Work required — In the data below, find each line containing the string "accent" and return it.

Records contained in a dataset:
++++

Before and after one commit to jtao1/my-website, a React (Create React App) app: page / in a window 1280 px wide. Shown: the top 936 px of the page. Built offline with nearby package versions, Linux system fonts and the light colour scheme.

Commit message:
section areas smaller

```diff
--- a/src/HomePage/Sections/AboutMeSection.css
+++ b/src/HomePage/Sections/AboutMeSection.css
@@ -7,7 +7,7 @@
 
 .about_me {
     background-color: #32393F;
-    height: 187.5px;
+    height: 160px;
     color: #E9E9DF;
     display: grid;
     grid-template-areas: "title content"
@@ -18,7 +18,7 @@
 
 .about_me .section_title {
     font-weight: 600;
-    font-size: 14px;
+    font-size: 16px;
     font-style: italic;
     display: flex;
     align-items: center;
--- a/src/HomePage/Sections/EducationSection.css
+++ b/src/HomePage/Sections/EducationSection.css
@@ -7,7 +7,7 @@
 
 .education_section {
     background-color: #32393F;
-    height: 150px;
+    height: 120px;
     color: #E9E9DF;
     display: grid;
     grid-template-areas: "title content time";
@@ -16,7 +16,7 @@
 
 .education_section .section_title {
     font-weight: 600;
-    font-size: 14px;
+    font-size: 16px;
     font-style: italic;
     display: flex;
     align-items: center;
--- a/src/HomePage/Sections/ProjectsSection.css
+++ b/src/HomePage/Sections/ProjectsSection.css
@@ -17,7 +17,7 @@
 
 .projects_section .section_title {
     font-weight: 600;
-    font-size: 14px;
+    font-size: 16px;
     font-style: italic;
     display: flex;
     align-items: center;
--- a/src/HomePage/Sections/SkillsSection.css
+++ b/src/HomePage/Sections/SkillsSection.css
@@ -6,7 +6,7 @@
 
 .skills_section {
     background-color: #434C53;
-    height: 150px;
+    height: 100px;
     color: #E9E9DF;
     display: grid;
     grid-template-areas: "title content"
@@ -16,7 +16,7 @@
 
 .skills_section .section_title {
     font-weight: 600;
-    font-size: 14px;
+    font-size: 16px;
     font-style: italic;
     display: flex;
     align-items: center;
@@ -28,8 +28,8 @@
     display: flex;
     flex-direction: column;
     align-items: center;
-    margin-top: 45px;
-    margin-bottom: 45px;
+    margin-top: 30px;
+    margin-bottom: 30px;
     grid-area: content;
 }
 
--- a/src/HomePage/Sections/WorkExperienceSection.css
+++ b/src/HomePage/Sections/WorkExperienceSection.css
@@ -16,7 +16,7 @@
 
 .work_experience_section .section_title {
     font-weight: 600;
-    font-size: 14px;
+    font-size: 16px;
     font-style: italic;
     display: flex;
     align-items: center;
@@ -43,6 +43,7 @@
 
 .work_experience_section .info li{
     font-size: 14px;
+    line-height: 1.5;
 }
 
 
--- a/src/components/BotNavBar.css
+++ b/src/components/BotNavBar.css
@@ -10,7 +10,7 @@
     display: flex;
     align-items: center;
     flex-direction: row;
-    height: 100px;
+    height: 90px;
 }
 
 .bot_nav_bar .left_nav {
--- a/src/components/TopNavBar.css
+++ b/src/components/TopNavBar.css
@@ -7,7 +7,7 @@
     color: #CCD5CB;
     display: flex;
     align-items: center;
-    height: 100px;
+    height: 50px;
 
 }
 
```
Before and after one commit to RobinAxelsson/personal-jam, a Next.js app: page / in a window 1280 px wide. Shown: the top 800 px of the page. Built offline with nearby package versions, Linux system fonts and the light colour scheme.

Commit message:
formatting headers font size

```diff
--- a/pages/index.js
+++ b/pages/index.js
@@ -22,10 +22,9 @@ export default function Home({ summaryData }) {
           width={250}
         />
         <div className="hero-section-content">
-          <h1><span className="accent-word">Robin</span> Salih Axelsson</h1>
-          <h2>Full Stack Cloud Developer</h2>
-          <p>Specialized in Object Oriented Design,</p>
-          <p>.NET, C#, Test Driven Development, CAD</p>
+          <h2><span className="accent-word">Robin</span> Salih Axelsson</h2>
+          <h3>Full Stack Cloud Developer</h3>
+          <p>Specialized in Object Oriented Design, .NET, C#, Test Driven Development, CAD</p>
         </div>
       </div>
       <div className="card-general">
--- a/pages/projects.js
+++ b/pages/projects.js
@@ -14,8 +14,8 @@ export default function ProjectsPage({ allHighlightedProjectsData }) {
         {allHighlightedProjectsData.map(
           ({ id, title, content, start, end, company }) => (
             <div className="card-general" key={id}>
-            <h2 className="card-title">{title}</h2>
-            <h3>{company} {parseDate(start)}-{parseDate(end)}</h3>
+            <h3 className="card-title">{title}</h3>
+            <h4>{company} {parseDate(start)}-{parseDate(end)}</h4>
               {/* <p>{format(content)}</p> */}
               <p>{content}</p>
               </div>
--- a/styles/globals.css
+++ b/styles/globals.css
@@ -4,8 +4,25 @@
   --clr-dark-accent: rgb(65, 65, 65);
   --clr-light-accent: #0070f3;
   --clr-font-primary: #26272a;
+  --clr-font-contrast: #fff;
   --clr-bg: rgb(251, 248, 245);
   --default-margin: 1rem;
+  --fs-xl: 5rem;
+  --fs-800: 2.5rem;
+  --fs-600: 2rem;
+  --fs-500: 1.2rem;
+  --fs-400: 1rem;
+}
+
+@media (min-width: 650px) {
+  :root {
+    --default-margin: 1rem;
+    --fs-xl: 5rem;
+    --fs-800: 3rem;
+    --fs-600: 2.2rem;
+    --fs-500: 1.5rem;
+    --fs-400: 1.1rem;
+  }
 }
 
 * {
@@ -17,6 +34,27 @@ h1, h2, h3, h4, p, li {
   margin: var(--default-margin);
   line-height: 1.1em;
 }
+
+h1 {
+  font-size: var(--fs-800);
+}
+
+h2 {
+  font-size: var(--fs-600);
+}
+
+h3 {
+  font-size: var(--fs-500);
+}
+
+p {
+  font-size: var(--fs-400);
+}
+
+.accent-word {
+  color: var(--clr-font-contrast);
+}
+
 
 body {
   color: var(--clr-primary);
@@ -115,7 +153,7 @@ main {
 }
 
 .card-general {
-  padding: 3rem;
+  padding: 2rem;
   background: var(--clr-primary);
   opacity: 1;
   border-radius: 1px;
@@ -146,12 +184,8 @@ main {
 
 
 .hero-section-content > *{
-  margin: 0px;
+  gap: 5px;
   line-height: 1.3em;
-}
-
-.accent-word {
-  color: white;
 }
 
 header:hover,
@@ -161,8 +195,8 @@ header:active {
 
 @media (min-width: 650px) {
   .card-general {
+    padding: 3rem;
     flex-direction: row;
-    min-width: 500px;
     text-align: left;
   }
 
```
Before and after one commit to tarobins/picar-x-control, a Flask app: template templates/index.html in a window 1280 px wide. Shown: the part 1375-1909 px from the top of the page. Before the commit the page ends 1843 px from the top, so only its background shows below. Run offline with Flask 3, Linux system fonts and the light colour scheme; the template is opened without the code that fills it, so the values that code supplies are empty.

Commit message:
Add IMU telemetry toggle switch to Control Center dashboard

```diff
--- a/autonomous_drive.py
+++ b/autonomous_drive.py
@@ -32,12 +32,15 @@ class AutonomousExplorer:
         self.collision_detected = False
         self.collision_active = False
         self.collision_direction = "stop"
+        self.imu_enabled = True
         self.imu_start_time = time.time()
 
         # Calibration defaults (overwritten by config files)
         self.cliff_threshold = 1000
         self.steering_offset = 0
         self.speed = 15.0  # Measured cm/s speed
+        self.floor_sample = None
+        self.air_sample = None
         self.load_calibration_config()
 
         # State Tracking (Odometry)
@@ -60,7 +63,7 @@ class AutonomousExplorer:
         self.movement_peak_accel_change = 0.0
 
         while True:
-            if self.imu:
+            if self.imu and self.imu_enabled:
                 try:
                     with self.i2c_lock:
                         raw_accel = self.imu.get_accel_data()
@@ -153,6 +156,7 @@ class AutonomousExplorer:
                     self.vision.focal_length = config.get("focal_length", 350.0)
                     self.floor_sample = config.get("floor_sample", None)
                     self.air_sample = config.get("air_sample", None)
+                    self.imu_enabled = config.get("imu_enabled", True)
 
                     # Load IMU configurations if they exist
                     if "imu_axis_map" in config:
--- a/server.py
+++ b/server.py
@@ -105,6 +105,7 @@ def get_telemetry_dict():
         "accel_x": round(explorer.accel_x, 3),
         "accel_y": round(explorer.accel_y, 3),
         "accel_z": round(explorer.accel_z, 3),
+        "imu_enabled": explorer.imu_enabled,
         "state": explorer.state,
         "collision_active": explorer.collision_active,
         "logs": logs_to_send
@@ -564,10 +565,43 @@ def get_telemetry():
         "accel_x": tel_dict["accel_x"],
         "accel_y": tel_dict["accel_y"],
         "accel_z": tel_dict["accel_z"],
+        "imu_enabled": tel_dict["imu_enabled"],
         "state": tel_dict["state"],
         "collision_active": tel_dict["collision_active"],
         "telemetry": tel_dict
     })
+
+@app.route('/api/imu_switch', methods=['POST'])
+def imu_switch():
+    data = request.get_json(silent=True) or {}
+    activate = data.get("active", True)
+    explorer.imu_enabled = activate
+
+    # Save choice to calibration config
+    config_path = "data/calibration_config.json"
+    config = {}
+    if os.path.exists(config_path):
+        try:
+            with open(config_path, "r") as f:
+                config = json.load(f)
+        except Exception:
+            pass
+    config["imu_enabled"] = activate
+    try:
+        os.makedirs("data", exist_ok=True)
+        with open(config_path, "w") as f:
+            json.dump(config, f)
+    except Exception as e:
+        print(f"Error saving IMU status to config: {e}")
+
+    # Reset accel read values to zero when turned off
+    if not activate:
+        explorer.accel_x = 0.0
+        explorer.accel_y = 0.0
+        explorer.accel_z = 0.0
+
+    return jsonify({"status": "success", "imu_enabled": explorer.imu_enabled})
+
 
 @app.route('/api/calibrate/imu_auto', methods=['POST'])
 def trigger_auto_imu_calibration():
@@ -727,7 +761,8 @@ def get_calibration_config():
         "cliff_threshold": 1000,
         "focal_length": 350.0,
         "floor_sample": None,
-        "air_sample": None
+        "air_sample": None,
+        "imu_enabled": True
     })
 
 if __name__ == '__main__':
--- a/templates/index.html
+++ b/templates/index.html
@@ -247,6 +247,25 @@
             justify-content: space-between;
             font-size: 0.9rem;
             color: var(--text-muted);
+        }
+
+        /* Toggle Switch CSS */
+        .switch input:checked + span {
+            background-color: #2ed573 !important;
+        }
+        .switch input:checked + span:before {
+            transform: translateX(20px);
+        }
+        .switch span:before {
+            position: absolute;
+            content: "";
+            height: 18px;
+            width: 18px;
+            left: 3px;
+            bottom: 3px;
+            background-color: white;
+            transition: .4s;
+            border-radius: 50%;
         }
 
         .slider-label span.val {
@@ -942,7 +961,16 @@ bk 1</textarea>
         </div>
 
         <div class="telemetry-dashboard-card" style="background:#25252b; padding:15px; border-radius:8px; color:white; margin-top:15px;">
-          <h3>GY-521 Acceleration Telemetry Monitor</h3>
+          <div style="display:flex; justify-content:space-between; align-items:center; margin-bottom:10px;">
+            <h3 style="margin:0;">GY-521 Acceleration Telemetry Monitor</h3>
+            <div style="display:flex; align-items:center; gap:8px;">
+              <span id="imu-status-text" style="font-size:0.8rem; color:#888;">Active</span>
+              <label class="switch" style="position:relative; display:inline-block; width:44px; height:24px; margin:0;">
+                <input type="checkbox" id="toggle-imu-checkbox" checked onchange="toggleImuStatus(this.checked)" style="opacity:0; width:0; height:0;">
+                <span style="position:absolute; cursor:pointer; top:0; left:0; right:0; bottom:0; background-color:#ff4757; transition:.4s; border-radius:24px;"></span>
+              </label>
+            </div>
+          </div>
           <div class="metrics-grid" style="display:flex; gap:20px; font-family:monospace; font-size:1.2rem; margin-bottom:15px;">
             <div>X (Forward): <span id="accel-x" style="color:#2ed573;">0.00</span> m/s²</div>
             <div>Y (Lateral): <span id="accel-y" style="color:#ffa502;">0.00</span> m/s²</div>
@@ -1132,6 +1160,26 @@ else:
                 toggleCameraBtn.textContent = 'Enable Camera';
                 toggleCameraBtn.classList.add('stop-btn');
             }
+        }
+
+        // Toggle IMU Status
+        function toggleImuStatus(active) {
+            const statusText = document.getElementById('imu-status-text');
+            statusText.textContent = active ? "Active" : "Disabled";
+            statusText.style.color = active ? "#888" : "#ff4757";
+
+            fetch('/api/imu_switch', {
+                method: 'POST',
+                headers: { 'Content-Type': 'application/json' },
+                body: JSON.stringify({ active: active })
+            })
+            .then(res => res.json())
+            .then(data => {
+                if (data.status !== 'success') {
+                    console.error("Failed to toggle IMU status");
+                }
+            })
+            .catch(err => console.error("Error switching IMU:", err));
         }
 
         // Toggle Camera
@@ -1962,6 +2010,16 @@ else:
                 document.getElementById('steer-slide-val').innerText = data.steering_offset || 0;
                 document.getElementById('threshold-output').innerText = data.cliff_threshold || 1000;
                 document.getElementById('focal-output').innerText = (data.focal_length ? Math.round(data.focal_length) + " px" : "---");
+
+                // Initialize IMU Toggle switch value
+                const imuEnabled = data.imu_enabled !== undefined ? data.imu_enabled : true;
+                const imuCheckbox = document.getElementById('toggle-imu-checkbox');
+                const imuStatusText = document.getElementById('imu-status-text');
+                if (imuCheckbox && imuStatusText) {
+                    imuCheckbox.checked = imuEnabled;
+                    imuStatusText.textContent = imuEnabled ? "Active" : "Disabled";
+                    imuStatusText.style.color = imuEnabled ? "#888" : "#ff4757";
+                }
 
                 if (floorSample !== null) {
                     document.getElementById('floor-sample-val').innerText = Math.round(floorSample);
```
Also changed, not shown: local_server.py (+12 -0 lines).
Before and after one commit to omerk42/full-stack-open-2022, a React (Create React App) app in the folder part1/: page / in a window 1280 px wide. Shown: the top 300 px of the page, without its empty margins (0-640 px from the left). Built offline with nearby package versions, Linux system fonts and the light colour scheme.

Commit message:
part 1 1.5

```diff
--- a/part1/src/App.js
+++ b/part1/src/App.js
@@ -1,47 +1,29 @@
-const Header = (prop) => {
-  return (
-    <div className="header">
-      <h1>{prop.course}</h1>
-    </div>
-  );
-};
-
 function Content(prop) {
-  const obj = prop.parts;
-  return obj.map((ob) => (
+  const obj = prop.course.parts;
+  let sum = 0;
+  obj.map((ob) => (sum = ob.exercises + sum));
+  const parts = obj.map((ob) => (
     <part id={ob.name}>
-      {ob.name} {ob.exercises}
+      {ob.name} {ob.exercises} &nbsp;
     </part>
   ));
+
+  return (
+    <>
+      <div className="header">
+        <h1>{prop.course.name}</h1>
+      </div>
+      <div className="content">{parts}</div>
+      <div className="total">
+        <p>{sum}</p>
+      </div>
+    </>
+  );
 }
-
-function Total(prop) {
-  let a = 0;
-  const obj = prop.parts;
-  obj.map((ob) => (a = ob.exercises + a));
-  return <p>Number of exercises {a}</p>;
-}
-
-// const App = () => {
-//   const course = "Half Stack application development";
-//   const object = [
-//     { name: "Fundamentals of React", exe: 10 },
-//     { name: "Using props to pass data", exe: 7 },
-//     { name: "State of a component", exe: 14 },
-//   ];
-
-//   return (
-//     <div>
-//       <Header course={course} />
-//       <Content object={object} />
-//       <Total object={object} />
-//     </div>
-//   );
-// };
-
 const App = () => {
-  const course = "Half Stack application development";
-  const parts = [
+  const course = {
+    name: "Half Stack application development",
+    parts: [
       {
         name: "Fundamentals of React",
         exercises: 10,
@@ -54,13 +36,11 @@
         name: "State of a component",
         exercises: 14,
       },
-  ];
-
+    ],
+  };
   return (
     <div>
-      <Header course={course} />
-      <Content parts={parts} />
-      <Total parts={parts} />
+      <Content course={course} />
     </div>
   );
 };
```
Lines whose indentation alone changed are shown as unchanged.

++++

Exercise answer —
-          <h1><span className="accent-word">Robin</span> Salih Axelsson</h1>
+          <h2><span className="accent-word">Robin</span> Salih Axelsson</h2>
   --clr-dark-accent: rgb(65, 65, 65);
   --clr-light-accent: #0070f3;
+.accent-word {
-.accent-word {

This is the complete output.